“She replied, ‘That’s true, Lord, but even the dogs under the table are allowed to eat the scraps from the children’s plates.’”

BINGO.  This gal chose, CHOSE mind you, to not be offended.  Her need, her love for her child, was more important than her selfish pride.  You want to call me a dog?  Fine, call me what you want, but this is what I’m asking for.

Except that Jesus wasn’t actually calling her a dog.  Look again.  Look at the company He was in, the dinner party of the other Jewish men.  With those words, Jesus was holding a very clear mirror up to their faces, spewing their filth back at them. When He said those words, however, I can see His eyes transfixed on the mother’s eyes, unblinking, waiting, encouraging, hoping,…

C’mon, girl.  Don’t give in to this cultural trash.  Don’t be offended with these words.  Reach out to the real Me.  Push through the pain.  Push through the confusion.  Forget your pride, it’s not worth it.  Think of your precious child.  Here I am. 

“Good answer!” he said.  “Now go home, for the demon has left your daughter.”

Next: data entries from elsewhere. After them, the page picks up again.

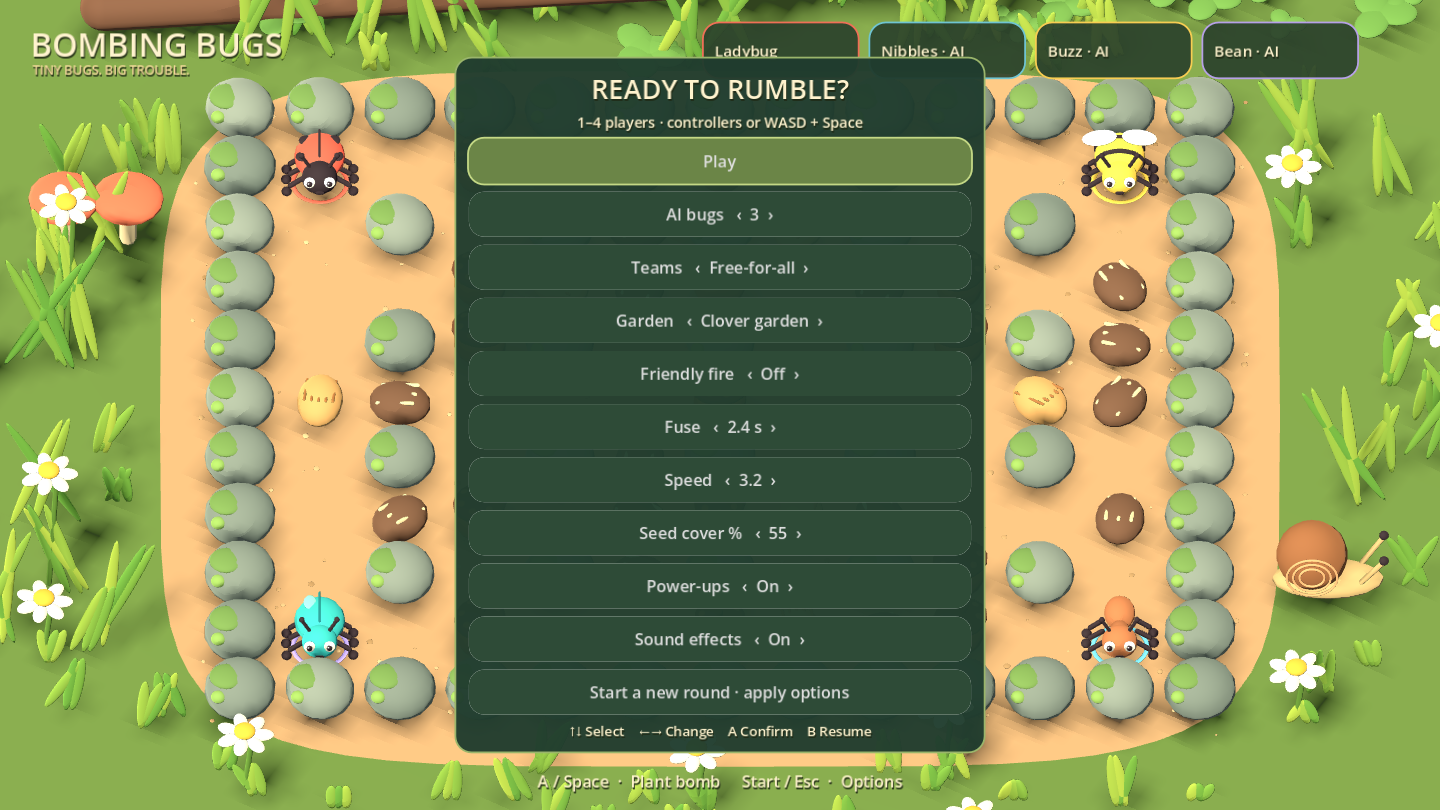
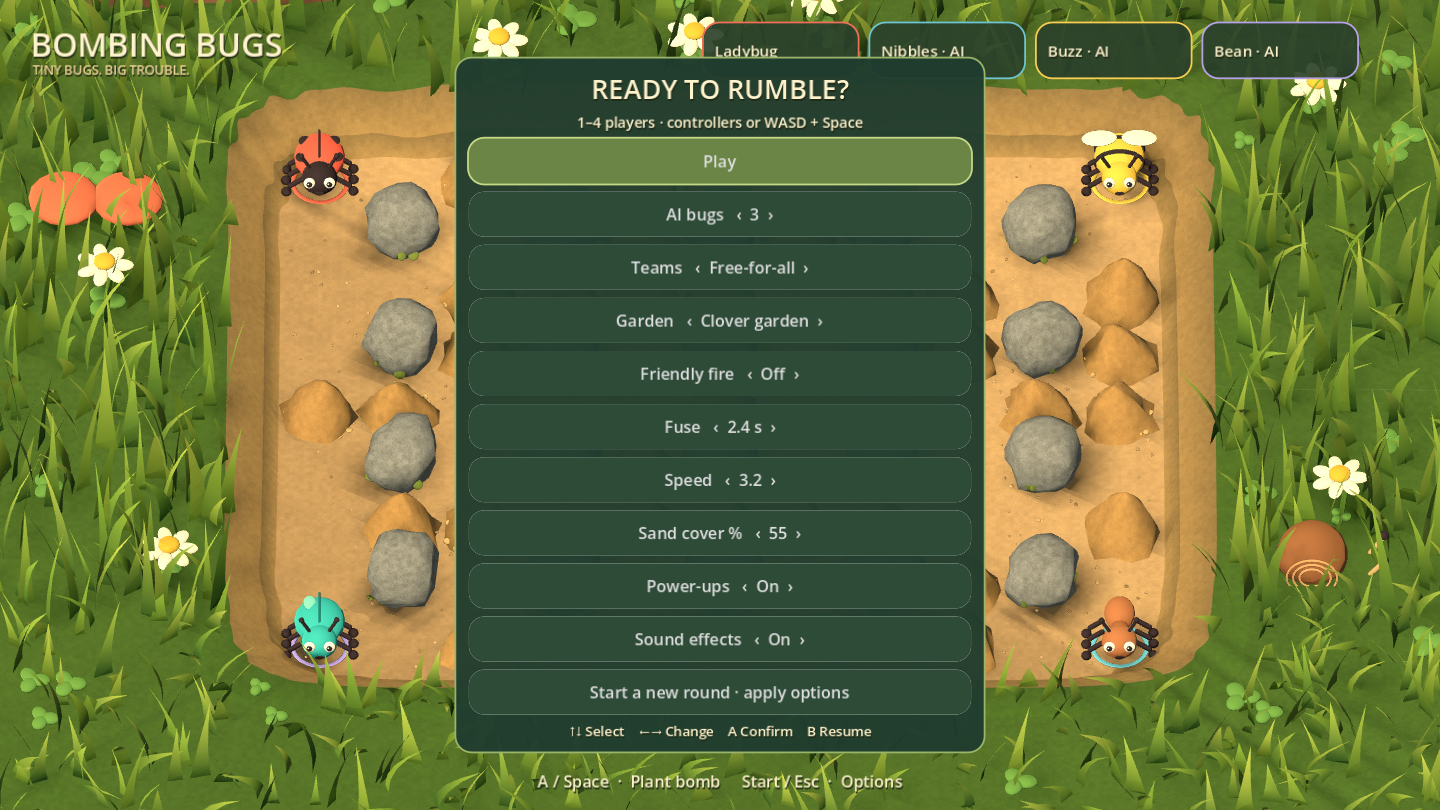
Shape Bombing Bugs into a sunken garden with sand mounds and lush grass

diff --git a/bombing-bugs/README.md b/bombing-bugs/README.md
@@ -5,8 +5,8 @@ A Godot 4.6 couch arena game inspired by Blast Party, with original procedural
 separate from the LÖVE game; adding this project does not replace a published
 Blast Party build or its catalog listing.
 
-Play a ladybug, ant, bee or beetle. Scuttle between mossy pebbles, blow open
-seeds and acorns, collect extra bomb capacity and range, and be the last bug
+Play a ladybug, ant, bee or beetle. Scuttle between mossy rocks, blow open
+sandy mounds, collect extra bomb capacity and range, and be the last bug
 (or team) standing. Bombs explode in cardinal crosses only. No diagonal or
 beam/line shape upgrades; no timer decides the winner. Results last six seconds
 or until a player presses A, then the next round starts.
@@ -54,7 +54,7 @@ standard host setting API; no game-specific LLM endpoint is necessary:
 | `friendly_fire` | Boolean | Next round |
 | `fuse` | 15–40 tenths of a second | Next round |
 | `speed` | 20–50 tenths of a tile/second | Next round |
-| `crates` | 20–75 percent seed cover | Next round |
+| `crates` | 20–75 percent sand cover | Next round |
 | `pickups` | Boolean | Next round |
 | `sound` | Boolean | Live |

So actually the question about feminism, in this post at least, is rather moot.  The real point is the pressing compassion of the Christ, to every human, in every culture, in every time period, as well as our extreme need to not give up when it’s so very much easier to just throw in the towel and be offended, confused, or just too fatigued to press on. 

Because no matter what, His eyes are fixed on us.  Waiting for our response.

Mark 7:24-29 Holy Bible, New Living Translation, copyright © 1996, 2004, 2015 by Tyndale House Foundation. Used by permission of Tyndale House Publishers Inc., Carol Stream, Illinois 60188. All rights reserved.